It's been interesting to see the explosion of blog entries about Joel Johnson's buying of Wally Wood's 22 Panels that always work. One part of me is a bit dismayed at the news, since a few months ago I actually contacted the seller contemplating buying it myself. I'm extremely greatful that with his new buy Mr. Johnson has made high resolution files available to the rest of us to share in this piece of history.
Theoretically 22 Panels... is an intriguing aspect of comics in America, because it gives a consistent panel sized unit that is (possibly) repeated in multiple books. Repetition (i.e. conventionality) of this sort is of course a hallmark of language. Like Mark Evanier I'd love to see a study probing just how widespread the use of these panels has become.
My own guess is that these compositions have become extremely widespread across authors, largely without them even referring to the 22 Panels... worksheet. That is, I think that some of these panels have become so common in usage that people imitate them without thinking about it, as they have just become a consistent part of the mental visual vocabulary. (As with all issues like this, if any enterprising students out there want to do a study on this, I'd be happy to advise and publish their piece!)
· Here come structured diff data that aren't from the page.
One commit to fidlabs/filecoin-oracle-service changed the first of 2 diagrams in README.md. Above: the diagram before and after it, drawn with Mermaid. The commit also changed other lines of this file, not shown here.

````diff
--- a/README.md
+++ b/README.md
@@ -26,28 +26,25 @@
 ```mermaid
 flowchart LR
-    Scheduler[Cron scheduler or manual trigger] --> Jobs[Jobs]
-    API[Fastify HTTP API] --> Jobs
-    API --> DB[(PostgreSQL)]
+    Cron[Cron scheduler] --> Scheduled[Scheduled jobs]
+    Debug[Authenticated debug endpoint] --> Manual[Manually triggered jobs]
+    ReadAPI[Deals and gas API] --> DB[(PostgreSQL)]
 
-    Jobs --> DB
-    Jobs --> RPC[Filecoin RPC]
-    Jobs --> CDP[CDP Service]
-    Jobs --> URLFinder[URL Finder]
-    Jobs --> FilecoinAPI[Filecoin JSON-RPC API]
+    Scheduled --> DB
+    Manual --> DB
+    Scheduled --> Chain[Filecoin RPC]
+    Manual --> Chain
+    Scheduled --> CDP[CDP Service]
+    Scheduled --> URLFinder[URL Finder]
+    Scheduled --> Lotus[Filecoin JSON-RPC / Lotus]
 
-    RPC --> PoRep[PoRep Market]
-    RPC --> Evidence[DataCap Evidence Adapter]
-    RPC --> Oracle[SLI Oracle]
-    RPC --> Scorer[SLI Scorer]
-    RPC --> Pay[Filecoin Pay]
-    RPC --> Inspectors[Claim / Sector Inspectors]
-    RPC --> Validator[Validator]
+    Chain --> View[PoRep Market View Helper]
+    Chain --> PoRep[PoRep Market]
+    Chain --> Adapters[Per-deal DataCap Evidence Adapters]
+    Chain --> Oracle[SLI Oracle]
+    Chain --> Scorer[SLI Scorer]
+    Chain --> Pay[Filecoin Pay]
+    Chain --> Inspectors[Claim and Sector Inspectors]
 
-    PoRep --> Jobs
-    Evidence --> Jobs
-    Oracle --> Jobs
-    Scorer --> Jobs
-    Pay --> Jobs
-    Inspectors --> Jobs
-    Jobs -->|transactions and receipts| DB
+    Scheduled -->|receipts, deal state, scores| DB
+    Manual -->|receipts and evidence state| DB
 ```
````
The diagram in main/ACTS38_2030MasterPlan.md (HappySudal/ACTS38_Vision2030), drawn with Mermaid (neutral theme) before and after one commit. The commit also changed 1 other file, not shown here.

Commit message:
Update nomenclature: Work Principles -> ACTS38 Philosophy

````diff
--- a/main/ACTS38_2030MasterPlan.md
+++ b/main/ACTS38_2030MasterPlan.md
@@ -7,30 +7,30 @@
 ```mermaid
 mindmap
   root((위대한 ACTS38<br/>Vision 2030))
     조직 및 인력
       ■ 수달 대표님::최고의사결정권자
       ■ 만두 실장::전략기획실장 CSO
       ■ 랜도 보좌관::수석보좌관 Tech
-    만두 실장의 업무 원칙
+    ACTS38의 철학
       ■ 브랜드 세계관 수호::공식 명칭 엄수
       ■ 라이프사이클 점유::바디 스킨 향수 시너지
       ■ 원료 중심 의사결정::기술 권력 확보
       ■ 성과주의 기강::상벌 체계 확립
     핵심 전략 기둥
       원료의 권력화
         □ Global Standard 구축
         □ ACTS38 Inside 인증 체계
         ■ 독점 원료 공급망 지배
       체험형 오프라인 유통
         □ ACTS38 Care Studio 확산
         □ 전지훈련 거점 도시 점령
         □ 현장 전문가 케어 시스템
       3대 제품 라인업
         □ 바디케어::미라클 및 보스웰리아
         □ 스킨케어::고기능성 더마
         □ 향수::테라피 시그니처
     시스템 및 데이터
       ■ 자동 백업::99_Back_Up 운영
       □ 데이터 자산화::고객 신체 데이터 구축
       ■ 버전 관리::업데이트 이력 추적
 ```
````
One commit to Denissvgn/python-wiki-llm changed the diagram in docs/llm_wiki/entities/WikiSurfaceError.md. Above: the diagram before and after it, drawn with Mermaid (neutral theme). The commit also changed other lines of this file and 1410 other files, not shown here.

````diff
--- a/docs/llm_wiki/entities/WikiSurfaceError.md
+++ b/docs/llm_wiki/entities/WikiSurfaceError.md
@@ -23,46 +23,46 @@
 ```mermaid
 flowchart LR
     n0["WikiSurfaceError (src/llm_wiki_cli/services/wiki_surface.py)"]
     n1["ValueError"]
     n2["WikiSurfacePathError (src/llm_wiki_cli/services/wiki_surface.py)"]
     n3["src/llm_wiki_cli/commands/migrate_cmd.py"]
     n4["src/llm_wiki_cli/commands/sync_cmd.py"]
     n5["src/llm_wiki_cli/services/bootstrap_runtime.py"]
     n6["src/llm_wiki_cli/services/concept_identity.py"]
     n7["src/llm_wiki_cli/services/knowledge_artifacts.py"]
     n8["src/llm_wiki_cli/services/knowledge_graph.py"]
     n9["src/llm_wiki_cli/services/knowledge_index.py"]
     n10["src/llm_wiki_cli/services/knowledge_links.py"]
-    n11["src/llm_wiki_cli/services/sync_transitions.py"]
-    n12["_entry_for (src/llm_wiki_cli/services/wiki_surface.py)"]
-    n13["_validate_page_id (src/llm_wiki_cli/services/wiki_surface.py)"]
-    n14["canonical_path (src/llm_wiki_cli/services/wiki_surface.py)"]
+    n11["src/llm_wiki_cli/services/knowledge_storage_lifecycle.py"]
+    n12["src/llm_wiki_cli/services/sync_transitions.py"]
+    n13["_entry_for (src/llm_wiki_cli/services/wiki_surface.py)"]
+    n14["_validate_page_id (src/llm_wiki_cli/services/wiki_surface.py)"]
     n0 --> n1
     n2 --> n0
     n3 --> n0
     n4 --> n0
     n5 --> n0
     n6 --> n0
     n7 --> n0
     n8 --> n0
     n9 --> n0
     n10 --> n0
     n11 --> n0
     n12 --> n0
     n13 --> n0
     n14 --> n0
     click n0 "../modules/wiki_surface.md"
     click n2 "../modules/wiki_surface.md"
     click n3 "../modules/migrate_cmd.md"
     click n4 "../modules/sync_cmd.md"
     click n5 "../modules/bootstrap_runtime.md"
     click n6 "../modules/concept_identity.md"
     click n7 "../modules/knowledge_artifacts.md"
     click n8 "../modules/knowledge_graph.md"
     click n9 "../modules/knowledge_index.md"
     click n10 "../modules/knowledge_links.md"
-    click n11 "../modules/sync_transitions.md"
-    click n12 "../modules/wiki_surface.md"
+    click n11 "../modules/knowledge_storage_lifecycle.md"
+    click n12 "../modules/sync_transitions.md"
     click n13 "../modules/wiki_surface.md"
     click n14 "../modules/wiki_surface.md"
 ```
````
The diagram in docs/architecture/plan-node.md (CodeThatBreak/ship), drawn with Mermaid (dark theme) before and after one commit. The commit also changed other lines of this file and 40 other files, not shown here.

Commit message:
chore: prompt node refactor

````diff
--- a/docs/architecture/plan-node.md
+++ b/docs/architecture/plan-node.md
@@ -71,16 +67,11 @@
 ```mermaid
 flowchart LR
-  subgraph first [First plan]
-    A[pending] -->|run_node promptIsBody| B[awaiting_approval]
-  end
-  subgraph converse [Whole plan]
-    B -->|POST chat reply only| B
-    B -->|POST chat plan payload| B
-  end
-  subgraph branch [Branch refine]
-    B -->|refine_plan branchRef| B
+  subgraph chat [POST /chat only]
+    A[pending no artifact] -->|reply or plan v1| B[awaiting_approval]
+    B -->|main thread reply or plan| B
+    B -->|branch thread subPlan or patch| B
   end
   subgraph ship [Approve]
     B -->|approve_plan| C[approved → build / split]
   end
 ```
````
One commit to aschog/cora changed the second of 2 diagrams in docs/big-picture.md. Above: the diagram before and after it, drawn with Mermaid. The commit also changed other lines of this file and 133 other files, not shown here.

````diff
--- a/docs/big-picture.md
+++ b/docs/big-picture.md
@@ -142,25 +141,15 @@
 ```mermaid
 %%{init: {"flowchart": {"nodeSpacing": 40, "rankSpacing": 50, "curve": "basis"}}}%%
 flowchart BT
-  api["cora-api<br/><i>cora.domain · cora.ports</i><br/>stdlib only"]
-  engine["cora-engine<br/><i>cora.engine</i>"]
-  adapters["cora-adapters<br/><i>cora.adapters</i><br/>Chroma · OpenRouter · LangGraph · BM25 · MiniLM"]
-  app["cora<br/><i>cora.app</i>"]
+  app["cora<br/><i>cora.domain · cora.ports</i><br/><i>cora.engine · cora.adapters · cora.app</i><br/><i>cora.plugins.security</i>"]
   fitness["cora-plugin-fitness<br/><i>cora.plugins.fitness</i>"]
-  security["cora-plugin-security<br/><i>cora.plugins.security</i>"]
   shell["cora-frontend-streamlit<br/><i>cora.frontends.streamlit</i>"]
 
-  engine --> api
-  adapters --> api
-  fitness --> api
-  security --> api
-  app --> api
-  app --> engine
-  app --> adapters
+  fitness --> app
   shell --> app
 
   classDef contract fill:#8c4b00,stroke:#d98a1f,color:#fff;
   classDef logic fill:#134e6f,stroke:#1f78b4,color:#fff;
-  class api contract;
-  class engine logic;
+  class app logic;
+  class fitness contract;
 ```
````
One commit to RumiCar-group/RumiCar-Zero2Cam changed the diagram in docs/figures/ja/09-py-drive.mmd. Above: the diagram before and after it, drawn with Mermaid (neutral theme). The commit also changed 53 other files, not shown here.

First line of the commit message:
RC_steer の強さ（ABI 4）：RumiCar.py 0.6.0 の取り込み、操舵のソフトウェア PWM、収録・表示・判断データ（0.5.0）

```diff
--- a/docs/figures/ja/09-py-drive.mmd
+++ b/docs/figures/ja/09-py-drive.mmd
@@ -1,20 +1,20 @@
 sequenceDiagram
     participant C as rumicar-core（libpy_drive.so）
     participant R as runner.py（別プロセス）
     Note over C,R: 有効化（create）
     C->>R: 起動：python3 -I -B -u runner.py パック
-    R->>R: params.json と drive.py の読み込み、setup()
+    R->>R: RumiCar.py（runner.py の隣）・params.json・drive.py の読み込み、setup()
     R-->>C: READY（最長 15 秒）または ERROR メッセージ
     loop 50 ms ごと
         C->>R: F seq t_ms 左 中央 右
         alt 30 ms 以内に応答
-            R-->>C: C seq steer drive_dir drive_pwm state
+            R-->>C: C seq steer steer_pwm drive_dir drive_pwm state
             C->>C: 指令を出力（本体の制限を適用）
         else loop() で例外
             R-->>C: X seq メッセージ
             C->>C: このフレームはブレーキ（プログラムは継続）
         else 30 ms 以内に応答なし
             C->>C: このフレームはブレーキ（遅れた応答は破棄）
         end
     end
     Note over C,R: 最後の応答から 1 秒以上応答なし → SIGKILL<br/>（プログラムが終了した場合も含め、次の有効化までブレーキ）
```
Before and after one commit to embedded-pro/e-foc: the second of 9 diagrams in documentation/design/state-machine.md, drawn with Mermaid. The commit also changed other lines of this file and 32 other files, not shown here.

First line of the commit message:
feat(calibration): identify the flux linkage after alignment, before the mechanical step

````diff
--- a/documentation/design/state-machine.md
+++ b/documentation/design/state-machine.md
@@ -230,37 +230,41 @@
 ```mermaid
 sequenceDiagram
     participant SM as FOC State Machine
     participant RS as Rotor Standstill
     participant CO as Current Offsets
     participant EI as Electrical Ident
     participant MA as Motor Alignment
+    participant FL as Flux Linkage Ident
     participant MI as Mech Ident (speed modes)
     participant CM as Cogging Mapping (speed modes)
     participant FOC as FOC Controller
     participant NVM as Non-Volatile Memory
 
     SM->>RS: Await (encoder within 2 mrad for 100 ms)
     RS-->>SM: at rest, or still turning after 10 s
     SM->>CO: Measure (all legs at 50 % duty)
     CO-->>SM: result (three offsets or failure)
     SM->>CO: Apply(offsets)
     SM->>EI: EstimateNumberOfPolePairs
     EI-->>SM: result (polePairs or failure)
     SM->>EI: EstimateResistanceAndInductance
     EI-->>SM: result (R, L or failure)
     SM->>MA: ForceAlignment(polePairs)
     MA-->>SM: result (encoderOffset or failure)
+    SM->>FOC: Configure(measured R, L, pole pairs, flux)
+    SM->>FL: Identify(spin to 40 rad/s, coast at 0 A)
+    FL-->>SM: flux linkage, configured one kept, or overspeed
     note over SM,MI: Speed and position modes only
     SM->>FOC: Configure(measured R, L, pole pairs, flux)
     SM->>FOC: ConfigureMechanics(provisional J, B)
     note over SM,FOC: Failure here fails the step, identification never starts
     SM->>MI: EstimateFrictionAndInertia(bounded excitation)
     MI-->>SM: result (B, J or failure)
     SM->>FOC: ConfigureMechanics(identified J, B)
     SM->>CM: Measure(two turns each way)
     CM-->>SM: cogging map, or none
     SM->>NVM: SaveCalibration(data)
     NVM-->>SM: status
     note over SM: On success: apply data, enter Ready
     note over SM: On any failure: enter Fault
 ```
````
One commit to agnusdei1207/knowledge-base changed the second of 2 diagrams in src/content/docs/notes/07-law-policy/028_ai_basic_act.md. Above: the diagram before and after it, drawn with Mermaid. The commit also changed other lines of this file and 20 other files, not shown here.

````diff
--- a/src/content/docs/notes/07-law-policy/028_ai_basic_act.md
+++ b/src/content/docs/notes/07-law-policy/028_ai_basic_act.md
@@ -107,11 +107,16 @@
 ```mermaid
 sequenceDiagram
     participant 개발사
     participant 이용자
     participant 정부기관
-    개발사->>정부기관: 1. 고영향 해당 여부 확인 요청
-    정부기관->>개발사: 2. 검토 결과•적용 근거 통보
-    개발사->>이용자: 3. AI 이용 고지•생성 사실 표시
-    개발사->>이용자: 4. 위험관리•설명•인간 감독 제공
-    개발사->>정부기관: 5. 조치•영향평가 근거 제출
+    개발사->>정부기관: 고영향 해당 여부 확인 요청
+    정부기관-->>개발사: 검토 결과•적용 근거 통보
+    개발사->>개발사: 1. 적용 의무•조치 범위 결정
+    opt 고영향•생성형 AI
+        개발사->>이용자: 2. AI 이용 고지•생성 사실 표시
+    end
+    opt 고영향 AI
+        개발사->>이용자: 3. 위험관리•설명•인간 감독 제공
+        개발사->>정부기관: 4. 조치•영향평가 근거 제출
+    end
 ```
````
What's also been interesting about reading the various blog posts on this topic is seeing the teetering balance of the Art vs. Language viewpoints. You can really tell the tension between those who have no problem with using the repetition of these panels (Language) and those who scoff at how unoriginal and un-innovative using them would be (Art).